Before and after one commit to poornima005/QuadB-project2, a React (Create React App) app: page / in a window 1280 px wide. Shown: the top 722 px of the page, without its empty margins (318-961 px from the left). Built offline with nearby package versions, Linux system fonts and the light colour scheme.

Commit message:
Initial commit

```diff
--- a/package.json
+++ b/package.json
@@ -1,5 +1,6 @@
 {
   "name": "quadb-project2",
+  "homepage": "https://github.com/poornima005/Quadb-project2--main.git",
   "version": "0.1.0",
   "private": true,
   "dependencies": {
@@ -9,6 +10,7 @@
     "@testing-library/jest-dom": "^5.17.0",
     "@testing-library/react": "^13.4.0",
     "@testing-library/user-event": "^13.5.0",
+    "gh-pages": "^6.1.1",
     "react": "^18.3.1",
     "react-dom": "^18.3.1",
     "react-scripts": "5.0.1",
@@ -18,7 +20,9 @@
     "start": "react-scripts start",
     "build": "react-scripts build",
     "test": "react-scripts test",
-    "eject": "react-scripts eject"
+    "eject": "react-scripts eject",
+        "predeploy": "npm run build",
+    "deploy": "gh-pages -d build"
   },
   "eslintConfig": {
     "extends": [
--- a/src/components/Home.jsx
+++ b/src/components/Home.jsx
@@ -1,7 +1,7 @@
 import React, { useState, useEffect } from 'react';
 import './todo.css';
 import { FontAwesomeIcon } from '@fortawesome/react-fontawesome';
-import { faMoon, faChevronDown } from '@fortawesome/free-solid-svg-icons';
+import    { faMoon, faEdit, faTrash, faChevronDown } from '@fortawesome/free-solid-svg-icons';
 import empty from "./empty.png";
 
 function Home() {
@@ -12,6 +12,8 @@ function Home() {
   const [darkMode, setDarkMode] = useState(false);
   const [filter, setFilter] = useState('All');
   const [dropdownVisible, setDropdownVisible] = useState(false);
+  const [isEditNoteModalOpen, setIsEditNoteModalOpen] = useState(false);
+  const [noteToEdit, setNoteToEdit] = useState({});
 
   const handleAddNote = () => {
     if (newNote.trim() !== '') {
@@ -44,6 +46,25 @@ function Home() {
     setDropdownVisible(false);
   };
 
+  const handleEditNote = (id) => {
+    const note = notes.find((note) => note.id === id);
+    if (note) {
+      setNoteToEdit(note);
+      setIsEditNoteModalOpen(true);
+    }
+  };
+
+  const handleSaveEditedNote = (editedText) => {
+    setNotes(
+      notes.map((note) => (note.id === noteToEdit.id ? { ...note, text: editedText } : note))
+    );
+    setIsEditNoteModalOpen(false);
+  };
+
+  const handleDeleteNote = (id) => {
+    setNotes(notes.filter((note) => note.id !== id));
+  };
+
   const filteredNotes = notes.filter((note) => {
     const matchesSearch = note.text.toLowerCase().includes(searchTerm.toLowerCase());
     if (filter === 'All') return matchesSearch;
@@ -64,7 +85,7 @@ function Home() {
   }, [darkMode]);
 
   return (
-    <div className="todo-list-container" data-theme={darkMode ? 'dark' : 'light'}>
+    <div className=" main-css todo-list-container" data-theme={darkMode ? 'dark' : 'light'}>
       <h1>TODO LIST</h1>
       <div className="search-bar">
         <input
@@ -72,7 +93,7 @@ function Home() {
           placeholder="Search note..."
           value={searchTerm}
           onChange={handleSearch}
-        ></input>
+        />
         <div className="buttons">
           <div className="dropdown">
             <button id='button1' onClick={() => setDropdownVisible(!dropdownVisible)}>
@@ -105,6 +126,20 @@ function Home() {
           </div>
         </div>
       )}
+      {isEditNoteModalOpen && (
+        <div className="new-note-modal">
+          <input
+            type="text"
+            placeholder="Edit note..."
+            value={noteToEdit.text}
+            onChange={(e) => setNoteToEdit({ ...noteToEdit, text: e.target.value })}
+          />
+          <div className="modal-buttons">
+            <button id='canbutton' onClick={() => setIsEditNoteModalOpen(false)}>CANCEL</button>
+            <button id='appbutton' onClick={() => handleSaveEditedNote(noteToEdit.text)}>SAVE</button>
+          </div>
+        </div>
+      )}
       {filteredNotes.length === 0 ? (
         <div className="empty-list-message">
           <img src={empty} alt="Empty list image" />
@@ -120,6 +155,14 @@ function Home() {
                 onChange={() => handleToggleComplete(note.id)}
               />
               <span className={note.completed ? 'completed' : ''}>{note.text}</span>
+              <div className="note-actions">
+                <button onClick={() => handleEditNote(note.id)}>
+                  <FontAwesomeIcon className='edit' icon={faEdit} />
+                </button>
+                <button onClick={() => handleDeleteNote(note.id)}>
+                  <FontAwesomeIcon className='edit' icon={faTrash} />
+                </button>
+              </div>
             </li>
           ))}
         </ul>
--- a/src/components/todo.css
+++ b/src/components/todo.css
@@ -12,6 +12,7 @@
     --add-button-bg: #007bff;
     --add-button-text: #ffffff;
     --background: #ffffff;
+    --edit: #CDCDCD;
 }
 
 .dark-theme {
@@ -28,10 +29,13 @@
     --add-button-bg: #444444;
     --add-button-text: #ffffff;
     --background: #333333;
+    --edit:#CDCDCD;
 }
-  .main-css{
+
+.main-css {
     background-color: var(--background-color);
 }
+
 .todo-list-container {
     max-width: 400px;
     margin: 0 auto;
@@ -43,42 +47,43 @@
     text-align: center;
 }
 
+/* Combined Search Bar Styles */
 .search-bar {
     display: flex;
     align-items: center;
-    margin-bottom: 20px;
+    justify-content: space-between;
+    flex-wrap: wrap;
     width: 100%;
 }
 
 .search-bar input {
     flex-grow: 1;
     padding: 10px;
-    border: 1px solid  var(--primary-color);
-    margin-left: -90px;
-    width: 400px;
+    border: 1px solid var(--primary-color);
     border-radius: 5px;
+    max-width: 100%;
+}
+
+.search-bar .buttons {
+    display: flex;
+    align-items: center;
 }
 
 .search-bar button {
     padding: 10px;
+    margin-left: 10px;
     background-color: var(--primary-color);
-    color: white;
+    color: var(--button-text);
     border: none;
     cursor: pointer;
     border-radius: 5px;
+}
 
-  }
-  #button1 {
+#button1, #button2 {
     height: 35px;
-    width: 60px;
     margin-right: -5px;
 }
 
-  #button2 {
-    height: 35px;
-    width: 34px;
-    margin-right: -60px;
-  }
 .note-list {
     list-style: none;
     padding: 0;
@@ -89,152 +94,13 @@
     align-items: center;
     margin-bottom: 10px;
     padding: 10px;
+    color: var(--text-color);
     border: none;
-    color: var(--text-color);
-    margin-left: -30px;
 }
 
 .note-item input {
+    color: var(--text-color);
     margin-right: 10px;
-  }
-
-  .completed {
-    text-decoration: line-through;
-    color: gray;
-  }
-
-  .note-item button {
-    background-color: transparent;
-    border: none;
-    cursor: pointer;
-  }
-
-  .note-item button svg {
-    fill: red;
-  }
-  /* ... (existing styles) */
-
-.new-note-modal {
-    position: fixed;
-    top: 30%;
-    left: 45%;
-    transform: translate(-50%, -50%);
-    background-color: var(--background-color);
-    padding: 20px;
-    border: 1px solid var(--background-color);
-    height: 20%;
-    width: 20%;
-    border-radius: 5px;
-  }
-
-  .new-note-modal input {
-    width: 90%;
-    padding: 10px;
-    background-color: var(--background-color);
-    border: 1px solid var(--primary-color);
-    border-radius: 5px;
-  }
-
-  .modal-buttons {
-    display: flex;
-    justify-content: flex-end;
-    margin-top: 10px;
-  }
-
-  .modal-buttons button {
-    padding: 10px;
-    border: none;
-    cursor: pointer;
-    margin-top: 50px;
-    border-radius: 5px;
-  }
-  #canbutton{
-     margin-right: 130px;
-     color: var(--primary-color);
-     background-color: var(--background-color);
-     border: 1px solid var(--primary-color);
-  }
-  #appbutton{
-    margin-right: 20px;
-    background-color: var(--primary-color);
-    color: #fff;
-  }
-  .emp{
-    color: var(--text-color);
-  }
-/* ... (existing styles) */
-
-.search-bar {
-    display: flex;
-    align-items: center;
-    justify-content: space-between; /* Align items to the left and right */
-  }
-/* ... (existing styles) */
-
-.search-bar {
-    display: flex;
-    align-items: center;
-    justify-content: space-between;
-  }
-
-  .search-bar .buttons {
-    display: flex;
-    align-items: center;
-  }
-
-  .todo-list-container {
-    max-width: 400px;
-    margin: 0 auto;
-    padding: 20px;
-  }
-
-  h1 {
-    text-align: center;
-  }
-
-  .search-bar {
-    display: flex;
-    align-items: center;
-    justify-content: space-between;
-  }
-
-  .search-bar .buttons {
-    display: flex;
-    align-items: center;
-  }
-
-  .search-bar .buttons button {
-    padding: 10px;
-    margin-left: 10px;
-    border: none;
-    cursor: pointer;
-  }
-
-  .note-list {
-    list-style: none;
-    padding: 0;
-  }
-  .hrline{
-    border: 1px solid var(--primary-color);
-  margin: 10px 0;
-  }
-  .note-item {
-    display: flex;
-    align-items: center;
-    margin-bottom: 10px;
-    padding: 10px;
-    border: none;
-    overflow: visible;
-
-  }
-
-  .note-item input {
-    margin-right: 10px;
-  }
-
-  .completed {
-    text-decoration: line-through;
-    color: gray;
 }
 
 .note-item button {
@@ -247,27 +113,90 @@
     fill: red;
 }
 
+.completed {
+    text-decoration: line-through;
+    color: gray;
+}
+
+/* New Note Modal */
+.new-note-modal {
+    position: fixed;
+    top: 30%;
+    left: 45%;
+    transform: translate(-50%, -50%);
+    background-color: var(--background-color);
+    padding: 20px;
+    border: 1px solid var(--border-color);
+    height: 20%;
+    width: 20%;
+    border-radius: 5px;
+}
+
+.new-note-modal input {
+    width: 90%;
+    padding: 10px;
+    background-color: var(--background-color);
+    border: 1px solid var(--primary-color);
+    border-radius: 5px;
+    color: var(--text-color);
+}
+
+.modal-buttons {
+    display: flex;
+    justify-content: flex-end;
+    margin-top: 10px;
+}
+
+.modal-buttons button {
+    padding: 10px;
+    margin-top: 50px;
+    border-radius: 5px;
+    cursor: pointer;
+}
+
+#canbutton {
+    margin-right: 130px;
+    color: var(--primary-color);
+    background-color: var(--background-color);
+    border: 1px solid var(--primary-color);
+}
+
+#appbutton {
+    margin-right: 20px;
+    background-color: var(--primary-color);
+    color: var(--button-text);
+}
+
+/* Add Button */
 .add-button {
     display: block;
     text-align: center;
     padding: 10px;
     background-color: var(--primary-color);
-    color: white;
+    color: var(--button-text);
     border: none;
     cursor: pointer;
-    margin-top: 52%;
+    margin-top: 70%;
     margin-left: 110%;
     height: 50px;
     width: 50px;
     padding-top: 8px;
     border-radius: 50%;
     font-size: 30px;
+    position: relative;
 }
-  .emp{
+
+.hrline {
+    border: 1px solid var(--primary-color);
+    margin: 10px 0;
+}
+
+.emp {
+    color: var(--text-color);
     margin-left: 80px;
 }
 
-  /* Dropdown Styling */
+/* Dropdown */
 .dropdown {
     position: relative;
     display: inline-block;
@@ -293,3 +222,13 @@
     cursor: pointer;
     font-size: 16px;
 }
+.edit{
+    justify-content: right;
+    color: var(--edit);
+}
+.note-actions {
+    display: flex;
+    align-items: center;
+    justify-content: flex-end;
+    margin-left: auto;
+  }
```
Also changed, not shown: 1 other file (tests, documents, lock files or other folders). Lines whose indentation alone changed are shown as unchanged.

....

WHAT YOU SHOULD DO:
Provide only the number of lines above that contain the word "completed".

PROBLEM SOLUTION:
4